The End

Ariel:  It began in Tent City. Having driven three and a half hours from our home state of Iowa, we were introduced to a new group from MSU and UW-Madison. In the afternoon heat, we unpacked equipment, set up our tents and were given a tour of Aztalan National Park by renowned archaeologist Dr. Lynne Goldstein. The mission was to learn more about how these people structured their lives and their means of doing so. In the next five weeks, this would be our all-consuming task.

The first step: ground sweeps of west palisade and the gravel knoll, a process known as survey. The second step: setting up our giant grid with the total station. The third step: demarcating units with nails and string, and calculating elevations. Once this had all been completed, the action could begin. We were each assigned a partner to work on one unit and through clay soil, trowel hand, blisters, heavy buckets, the blazing sun, the pouring rain, confusing elevations, strange visitors and multiple people telling us what to do or not do, we persisted for five weeks. In the midst of all this digging, there were also moments of magic when one recovered a splendid artifact, was given snacks at a time other than cookie break, or had conversations that took one’s mind off of all the difficult work at hand.

Field school had been full of mystery, drama, danger, action and more. The mystery included not only what each excavated area was used for, but what lay beneath the Earth with each shovel full. Drama came in the form of interpersonal relationships. Danger could be found in a sketchy canoe trip across the Crawfish, sharp trowels, tiny ticks, and dehydration. Action occurred daily – everyone was to assist in packing the gator in the morning and for the rest of the day either shoveled, screened, troweled or took notes. Even after work there was a flurry of vehicles to the showers and dinner. 

But with all of this said and done, our story came to a close in much the same way that it began. After a pressure-filled last few days in which we were plagued by rainstorms, it was time to leave. Saying goodbye to those we had truly bonded with even though we were ready to go home was bittersweet. In such a short space, I cannot possibly include every event or emotion, but I can say with certainty that field school is a story worth telling and experiencing. 

The Other Blog

Michigan State University students from the Aztalan field school have their blog up and it can be read here.

Sunday, June 30, 2013

News Coverage

In addition to being filmed for a PBS special, the field season saw other media coverage.  Here are some links:

Milwaukee Journal Sentinel

Lake Mills Leader

Daily Union

Wisconsin Public Radio

Finally, we were visited several days by our friend and photographer, Dan Seurer, who maintains a blog at

Be sure to look through all the tabs on the side of his main page, as there are several different links featuring the field school. 

Crew Photo

Saturday, June 29, 2013

Relaxin' After Work

Last Week

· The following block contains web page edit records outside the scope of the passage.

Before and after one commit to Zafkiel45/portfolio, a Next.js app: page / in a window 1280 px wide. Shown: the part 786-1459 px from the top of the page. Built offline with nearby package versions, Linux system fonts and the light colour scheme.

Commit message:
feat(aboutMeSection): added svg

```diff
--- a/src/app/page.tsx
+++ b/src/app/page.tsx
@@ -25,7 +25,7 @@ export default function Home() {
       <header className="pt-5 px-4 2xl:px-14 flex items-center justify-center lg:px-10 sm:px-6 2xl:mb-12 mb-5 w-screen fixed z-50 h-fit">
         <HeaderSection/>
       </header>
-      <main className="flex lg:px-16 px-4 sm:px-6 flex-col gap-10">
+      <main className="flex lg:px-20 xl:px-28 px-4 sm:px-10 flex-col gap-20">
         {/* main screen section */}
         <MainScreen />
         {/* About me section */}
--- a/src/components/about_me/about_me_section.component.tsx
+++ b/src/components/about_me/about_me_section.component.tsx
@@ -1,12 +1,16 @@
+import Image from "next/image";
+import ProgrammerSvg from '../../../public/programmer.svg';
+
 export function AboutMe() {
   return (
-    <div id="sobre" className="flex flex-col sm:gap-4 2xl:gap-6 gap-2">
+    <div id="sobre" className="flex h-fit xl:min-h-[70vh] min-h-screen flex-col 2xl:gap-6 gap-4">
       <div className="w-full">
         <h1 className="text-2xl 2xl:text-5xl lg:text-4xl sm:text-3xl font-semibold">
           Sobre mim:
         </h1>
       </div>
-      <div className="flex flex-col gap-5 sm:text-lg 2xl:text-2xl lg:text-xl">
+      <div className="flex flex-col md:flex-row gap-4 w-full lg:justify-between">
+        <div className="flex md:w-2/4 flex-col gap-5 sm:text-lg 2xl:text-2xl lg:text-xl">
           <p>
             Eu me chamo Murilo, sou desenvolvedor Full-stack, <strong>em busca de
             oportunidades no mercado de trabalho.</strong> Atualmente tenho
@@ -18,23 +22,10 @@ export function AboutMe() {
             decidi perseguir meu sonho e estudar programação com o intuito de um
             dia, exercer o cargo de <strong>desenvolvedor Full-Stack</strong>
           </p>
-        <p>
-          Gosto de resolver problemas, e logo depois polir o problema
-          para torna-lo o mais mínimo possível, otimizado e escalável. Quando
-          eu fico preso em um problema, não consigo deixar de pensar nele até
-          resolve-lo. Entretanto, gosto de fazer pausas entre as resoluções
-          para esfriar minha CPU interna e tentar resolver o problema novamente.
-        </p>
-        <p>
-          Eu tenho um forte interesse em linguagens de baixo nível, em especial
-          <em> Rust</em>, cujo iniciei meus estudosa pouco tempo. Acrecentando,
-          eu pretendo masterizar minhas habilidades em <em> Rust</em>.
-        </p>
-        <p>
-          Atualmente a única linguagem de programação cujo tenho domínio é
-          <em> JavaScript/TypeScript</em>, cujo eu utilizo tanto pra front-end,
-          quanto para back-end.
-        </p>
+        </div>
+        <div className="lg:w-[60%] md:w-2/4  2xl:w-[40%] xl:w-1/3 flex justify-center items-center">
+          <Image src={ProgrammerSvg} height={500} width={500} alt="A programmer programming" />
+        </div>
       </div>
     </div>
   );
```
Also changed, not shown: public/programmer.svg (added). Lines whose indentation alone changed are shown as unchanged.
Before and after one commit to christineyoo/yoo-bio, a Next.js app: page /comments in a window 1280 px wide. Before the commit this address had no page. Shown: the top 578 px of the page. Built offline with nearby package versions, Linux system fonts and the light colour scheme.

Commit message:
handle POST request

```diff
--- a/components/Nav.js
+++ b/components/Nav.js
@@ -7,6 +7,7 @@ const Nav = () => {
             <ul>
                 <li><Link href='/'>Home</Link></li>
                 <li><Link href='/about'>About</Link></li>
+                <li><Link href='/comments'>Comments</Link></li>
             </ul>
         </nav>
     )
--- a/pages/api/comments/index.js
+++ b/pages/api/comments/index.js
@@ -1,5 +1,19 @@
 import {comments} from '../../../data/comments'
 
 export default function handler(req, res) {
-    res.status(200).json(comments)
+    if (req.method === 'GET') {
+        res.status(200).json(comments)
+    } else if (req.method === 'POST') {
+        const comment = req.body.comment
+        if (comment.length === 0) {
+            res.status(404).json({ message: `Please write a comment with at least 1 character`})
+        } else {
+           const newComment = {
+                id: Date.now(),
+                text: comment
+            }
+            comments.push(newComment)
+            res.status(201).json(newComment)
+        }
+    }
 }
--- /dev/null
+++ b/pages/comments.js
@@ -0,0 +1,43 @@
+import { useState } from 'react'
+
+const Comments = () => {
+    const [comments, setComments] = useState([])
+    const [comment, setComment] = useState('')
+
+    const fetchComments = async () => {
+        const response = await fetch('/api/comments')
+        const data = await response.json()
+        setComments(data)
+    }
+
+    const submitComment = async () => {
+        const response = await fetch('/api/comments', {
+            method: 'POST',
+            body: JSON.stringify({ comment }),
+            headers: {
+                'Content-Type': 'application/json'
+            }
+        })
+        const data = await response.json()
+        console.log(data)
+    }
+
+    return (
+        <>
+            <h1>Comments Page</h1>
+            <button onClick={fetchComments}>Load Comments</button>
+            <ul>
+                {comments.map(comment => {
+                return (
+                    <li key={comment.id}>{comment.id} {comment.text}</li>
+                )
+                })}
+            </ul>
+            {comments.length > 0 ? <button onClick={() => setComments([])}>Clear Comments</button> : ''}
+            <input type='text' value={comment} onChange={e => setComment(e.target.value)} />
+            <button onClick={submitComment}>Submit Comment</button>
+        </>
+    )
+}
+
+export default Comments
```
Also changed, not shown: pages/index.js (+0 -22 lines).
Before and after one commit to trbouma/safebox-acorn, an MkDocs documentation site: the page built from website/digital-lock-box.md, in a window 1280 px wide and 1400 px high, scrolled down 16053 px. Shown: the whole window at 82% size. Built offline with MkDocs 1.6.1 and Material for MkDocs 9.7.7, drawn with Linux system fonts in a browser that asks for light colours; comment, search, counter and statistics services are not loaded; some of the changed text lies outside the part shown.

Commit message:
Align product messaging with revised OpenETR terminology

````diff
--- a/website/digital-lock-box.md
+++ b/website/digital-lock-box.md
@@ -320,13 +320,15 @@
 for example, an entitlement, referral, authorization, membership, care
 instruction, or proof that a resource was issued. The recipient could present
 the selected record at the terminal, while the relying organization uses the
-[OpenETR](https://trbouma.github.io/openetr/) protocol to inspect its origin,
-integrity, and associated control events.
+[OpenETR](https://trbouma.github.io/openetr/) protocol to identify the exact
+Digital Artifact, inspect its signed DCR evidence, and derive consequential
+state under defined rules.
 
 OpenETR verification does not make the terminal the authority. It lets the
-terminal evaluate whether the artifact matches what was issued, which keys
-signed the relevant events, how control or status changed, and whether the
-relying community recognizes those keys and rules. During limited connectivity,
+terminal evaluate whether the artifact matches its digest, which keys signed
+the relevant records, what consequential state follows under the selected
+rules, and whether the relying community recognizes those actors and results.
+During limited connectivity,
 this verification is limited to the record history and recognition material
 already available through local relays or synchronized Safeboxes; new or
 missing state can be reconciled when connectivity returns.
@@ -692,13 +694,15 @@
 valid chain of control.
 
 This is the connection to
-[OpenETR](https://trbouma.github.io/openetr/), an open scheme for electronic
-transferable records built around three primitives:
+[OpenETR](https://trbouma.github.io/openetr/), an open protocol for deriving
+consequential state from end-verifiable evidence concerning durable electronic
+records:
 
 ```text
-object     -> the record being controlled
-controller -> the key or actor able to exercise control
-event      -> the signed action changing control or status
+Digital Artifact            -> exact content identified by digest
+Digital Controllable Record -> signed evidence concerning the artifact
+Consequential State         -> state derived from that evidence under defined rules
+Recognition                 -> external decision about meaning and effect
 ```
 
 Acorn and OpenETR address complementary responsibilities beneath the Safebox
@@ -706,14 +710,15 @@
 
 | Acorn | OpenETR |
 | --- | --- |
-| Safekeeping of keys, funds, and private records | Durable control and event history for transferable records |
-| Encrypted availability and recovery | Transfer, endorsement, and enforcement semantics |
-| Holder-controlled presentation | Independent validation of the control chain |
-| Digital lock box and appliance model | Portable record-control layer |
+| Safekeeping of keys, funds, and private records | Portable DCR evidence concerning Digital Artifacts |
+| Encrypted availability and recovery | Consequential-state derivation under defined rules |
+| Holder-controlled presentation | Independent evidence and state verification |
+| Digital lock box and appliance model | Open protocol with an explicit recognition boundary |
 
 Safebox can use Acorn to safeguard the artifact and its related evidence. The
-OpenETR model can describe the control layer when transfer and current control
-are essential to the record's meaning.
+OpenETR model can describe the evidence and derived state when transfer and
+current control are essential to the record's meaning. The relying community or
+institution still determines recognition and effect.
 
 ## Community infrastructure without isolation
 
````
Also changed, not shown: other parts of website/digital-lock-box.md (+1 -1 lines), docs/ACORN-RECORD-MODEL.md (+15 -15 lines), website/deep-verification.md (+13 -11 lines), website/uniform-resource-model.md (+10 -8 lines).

Alanna:  It has come to the last week of field school, sadly, and I have learned more than I ever expected.  I found gravel is difficult to shovel (but sand is way too easy).  I learned about bone identification a little as well.  The newest thing I have learned is that exiting and entering the square is an art form.  Especially with sand, you have to carefully "leap" in, but exiting needs more of a running start.  Besides our

My partner and I removed the soil between two of the squares recently.  It was a little intense since we got part of a prehistoric pot out of the wall while it poured down rain and caked me in mud.  The other students had tarped their units earlier, but our square was partially covered by an Easy-Up Tent.  So, the professors and students were watching as we protected the pottery with our cold, wet, muddy bodies.  I have to say that has to be one of my favorite experiences at field school.

Alanna (bottom right corner) watches her partner work in their unit.

Sunday, June 23, 2013

The Gravel Knows

Jacque:  For the past week, I have been excavating a feature in my unit on the Gravel Knoll.  A feature is a human-made structure that can't be removed, such as a house or a fire pit.  A suspicious circle of gravel appeared in the floor of my unit, so we decided to cross-section it to determine exactly what it was.  While digging out half of the the gravel circle, we were able to follow the color changes in the soil to determine the shape of the feature, which ended up being shaped like a pit.  After mapping and profiling the feature, we dug out the other half of the gravel pit.  Based on the artifacts discovered within this feature, such as charcoal and animal bones, we were able to conclude this feature may have been used as a cooking pit.